powered by Holland at Home
Fancy treating yourself, family or friends to a typical Dutch biscuit? Then choose from this tempting shortlist of yummy Dutch biscuits that remain the most favoured among all Dutch emigrants!
The latest data from leading online Dutch supermarket, Holland at home, where savvy Dutch emigrants order their best-loved products from the Netherlands, suggests that the following Dutch biscuits are most popular:

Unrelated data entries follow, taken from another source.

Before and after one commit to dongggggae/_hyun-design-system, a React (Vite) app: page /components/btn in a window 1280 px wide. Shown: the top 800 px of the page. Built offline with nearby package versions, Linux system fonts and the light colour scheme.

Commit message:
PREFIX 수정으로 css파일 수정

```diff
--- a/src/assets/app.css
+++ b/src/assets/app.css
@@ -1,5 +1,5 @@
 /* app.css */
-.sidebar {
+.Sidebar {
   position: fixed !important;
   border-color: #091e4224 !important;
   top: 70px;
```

You could be forgiven for thinking that it’s predominantly foreign tourists who are partial to stroopwafels. Yet, according to the latest statistics from Holland at Home, if there’s one thing that Dutch emigrants miss most in their new country of residence, then it’s stroopwafels – those deliciously thin Dutch waffles that are sandwiched together with a generous amount of caramel syrup. Stroopwafels also come in Dutch Delft Blue tins and other decorative packaging, and thus make a perfect gift.
Whist speculaas is predominantly enjoyed in the Netherlands during the Sinterklaas (Saint Nicholas) period, it seems to remain popular with Dutch people living abroad all year round. Speculaas owes its typical Dutch flavour to a unique blend of spices, including cinnamon, nutmeg and cloves, and is available in a variety of different types, such as ‘ordinary’ speculaas, almond speculaas and mini speculaas. And, thanks to the handy range of speculaas products for sale at Holland at Home, including Koopmans speculaas mix, Dr. Oetker Almond Paste and Silvo Speculaas spices, you can now rustle up authentic speculaas biscuits in your own kitchen. Just like stroopwafels, speculaas can be purchased in a beautiful Delft blue tin that makes a particularly delightful gift.

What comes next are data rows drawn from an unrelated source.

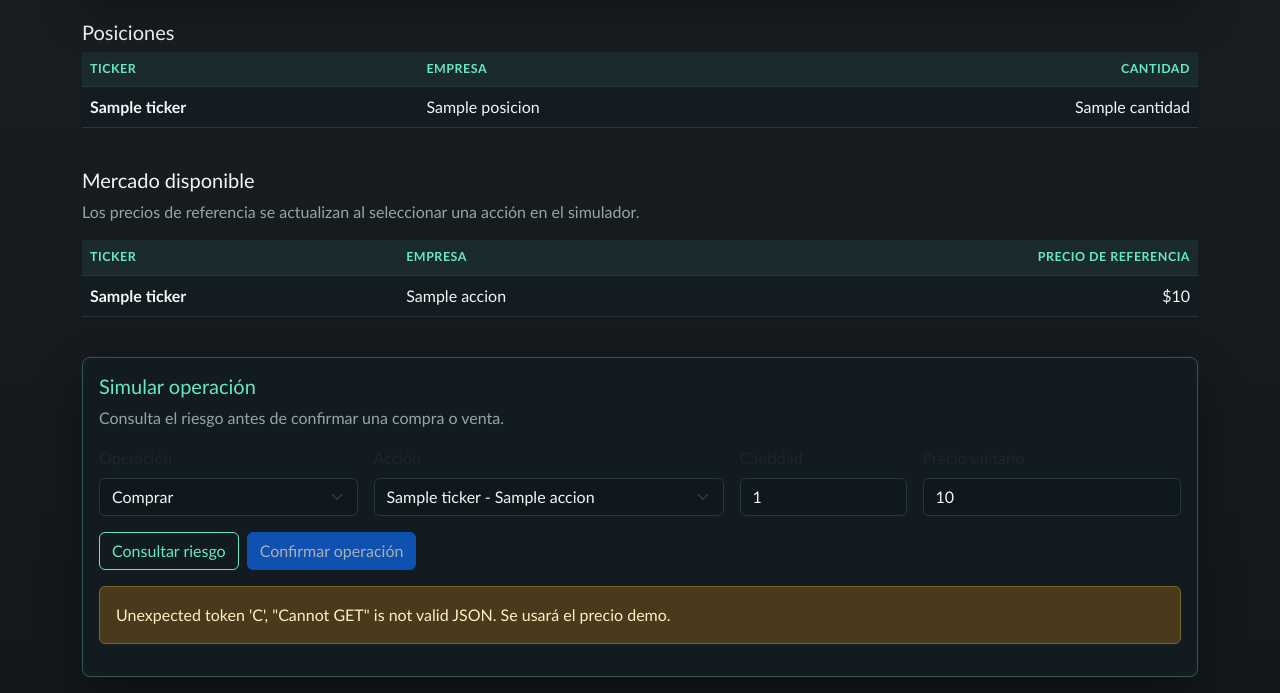
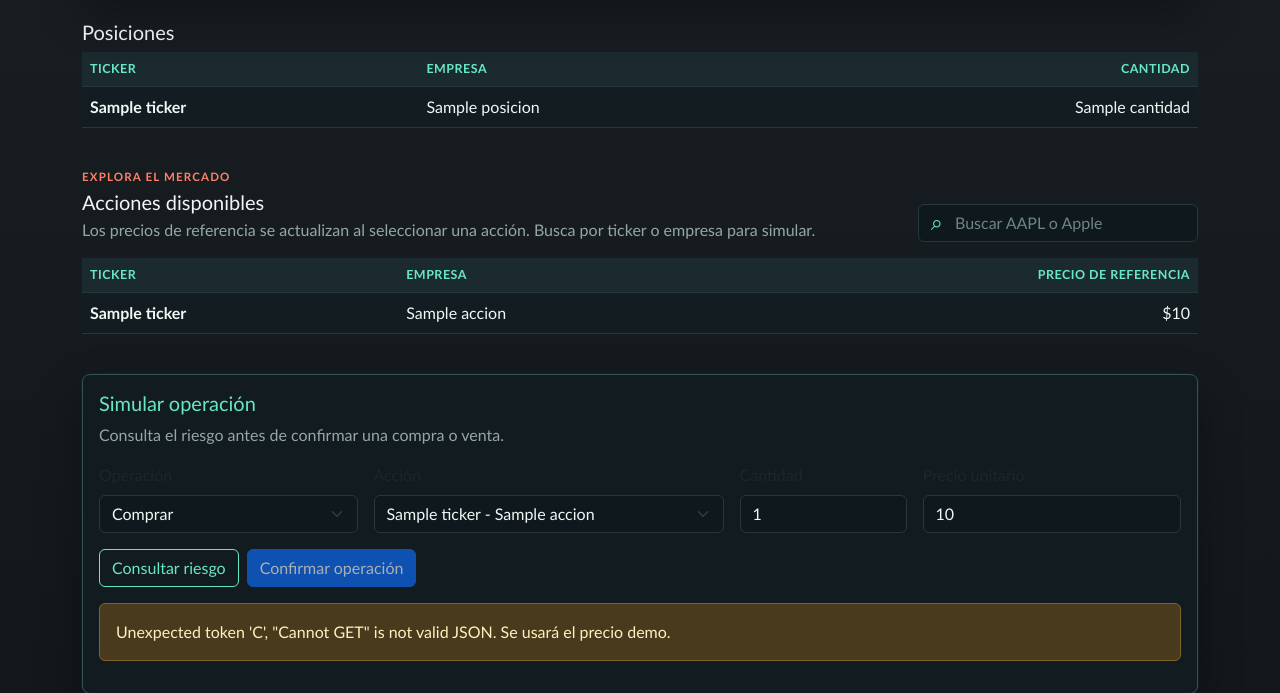
Before and after one commit to ShadowSnow7071/InverTec, a Flask app: template frontend/templates/perfil.html in a window 1280 px wide. Shown: the part 254-947 px from the top of the page. Run offline with Flask 3, Linux system fonts and the light colour scheme; the template is opened without the code that fills it: most values are stand-ins (such as "Sample title", 1, 10 or a date in 2020).

Commit message:
feat: agregar buscador de acciones al mercado

```diff
--- a/frontend/static/styles.css
+++ b/frontend/static/styles.css
@@ -93,6 +93,42 @@
 }
 
 .simulator-card h2 {
+  color: var(--teal);
+}
+
+.eyebrow {
+  color: var(--coral);
+  font-size: 0.72rem;
+  font-weight: 700;
+  letter-spacing: 0.1em;
+  text-transform: uppercase;
+}
+
+.market-search {
+  align-items: center;
+  display: flex;
+  position: relative;
+  width: min(100%, 280px);
+}
+
+.market-search > span {
+  color: var(--teal);
+  font-size: 1.35rem;
+  left: 0.8rem;
+  line-height: 1;
+  position: absolute;
+  z-index: 1;
+}
+
+.market-search .form-control {
+  padding-left: 2.25rem;
+}
+
+#tabla-mercado tbody tr {
+  cursor: pointer;
+}
+
+#tabla-mercado tbody tr:hover td:first-child {
   color: var(--teal);
 }
 
--- a/frontend/templates/perfil.html
+++ b/frontend/templates/perfil.html
@@ -44,10 +44,20 @@
 <p class="text-muted mb-4">Todavía no tienes posiciones.</p>
 {% endif %}
 
-<h2 class="h5">Mercado disponible</h2>
-<p class="text-muted">Los precios de referencia se actualizan al seleccionar una acción en el simulador.</p>
+<div class="d-flex flex-wrap justify-content-between align-items-end gap-3 mb-3">
+  <div>
+    <p class="eyebrow mb-1">Explora el mercado</p>
+    <h2 class="h5 mb-1">Acciones disponibles</h2>
+    <p class="text-muted mb-0">Los precios de referencia se actualizan al seleccionar una acción. Busca por ticker o empresa para simular.</p>
+  </div>
+  <div class="market-search">
+    <label class="visually-hidden" for="buscar-acciones">Buscar acciones</label>
+    <span aria-hidden="true">⌕</span>
+    <input class="form-control" id="buscar-acciones" type="search" placeholder="Buscar AAPL o Apple" />
+  </div>
+</div>
 <div class="table-responsive mb-4">
-  <table class="table align-middle">
+  <table class="table align-middle" id="tabla-mercado">
     <thead>
       <tr>
         <th>Ticker</th>
@@ -57,7 +67,7 @@
     </thead>
     <tbody>
       {% for accion in catalogo %}
-      <tr data-ticker="{{ accion.ticker }}">
+      <tr data-ticker="{{ accion.ticker }}" data-nombre="{{ accion.nombre_empresa }}">
         <td class="fw-semibold">{{ accion.ticker }}</td>
         <td>{{ accion.nombre_empresa }}</td>
         <td class="text-end" data-precio-referencia>${{ accion.precio_actual }}</td>
@@ -66,6 +76,7 @@
     </tbody>
   </table>
 </div>
+<p class="text-muted d-none" id="sin-resultados-mercado">No encontramos acciones con esa búsqueda.</p>
 
 <section class="card simulator-card mb-4" aria-labelledby="simulador-titulo">
   <div class="card-body">
@@ -180,6 +191,8 @@
   const consultarRiesgo = document.getElementById("consultar-riesgo");
   const confirmarOperacion = document.getElementById("confirmar-operacion");
   const resultadoOperacion = document.getElementById("resultado-operacion");
+  const buscarAcciones = document.getElementById("buscar-acciones");
+  const sinResultadosMercado = document.getElementById("sin-resultados-mercado");
   let simulacionValida = false;
   let riesgoActual = null;
 
@@ -242,6 +255,28 @@
   cantidadOperacion.addEventListener("input", () => invalidarSimulacion());
   tipoOperacion.addEventListener("change", () => invalidarSimulacion());
   actualizarPrecio();
+
+  function filtrarMercado() {
+    const consulta = buscarAcciones.value.trim().toLowerCase();
+    const filas = [...document.querySelectorAll("#tabla-mercado tbody tr")];
+    const coincidencias = filas.filter((fila) => {
+      const texto = `${fila.dataset.ticker} ${fila.dataset.nombre}`.toLowerCase();
+      return texto.includes(consulta);
+    });
+
+    filas.forEach((fila) => fila.classList.add("d-none"));
+    coincidencias.slice(0, 10).forEach((fila) => fila.classList.remove("d-none"));
+    sinResultadosMercado.classList.toggle("d-none", coincidencias.length > 0);
+  }
+
+  buscarAcciones.addEventListener("input", filtrarMercado);
+  document.querySelectorAll("#tabla-mercado tbody tr").forEach((fila) => {
+    fila.addEventListener("click", () => {
+      accionOperacion.value = fila.dataset.ticker;
+      actualizarPrecio();
+      document.getElementById("simulador-titulo").scrollIntoView({behavior: "smooth", block: "center"});
+    });
+  });
 
   consultarRiesgo.addEventListener("click", async () => {
     invalidarSimulacion(null);
```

3. Gevulde koek
Dutch people grow up with gevoelde koek, so it’s hardly surprising that these extremely filling biscuits, which invoke fond memories of the Netherlands, are so popular with Dutch emigrants. Gevoelde koek are crammed with a mouth-watering filling of almond paste and are simply delicious with your favourite cuppa.
Although LU Bastogne are not actually Dutch, these tasty Belgian biscuits are still highly sought-after by Dutch citizens and emigrants alike. This is largely due to their irresistibly rich, candi sugar flavour that makes them an ideal accompaniment to tea or coffee.

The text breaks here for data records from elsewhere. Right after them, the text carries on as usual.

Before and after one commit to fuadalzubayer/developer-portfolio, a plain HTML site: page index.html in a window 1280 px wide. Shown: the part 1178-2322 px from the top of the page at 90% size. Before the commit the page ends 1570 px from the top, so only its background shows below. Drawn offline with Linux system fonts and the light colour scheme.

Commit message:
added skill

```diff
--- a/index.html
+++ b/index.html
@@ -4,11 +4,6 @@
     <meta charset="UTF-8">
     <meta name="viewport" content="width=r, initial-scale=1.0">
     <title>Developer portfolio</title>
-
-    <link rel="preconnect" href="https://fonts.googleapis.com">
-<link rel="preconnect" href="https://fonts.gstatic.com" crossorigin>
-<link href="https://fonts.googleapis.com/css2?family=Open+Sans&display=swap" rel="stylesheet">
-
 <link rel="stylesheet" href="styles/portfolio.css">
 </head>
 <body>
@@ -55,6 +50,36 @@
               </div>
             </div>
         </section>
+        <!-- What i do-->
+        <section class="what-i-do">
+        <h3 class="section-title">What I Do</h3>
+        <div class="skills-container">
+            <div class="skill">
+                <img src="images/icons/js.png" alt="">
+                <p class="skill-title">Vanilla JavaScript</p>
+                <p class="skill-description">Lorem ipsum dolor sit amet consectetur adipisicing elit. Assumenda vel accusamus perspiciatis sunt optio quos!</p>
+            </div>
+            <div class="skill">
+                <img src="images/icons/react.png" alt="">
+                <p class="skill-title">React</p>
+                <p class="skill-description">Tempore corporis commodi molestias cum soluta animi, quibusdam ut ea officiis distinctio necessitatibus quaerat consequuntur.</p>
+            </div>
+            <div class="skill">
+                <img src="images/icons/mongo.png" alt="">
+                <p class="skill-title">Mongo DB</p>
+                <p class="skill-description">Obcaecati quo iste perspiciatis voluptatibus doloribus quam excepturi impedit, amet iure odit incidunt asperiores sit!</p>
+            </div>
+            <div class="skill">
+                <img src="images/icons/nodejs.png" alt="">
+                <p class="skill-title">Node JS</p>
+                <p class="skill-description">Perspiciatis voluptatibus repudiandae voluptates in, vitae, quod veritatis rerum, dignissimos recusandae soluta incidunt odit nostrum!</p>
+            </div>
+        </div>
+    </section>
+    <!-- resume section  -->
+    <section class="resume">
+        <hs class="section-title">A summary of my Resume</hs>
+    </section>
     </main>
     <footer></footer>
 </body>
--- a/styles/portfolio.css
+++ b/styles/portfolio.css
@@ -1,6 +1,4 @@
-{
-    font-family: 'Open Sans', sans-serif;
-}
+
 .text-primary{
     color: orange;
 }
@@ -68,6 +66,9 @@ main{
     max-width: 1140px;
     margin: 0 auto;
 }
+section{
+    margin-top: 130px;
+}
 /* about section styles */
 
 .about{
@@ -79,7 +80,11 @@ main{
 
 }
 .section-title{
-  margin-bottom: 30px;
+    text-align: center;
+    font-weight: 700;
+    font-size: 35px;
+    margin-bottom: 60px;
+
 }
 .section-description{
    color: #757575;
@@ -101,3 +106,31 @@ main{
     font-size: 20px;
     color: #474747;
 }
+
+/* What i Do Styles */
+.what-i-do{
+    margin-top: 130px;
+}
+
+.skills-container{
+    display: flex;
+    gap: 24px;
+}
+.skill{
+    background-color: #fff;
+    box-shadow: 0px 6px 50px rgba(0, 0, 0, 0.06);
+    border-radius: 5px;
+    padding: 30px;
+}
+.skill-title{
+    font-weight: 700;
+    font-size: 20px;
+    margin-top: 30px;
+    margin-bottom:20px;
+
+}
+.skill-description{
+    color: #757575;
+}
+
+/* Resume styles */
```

5. Luikse wafels
Again, the Luikse wafel (a distant cousin of the stroopwafel) is Belgian rather than Dutch. However, the Dutch have enjoyed friendly relations with their southern neighbours for centuries and have naturally adopted a number of their delicious culinary traditions. In the Netherlands Luikse wafel are typically served as a snack between meals or with tea and coffee.
Prefer to read this article in Dutch? Then visit our sister blog, Heimwee.info, specifically intended for Dutch emigrants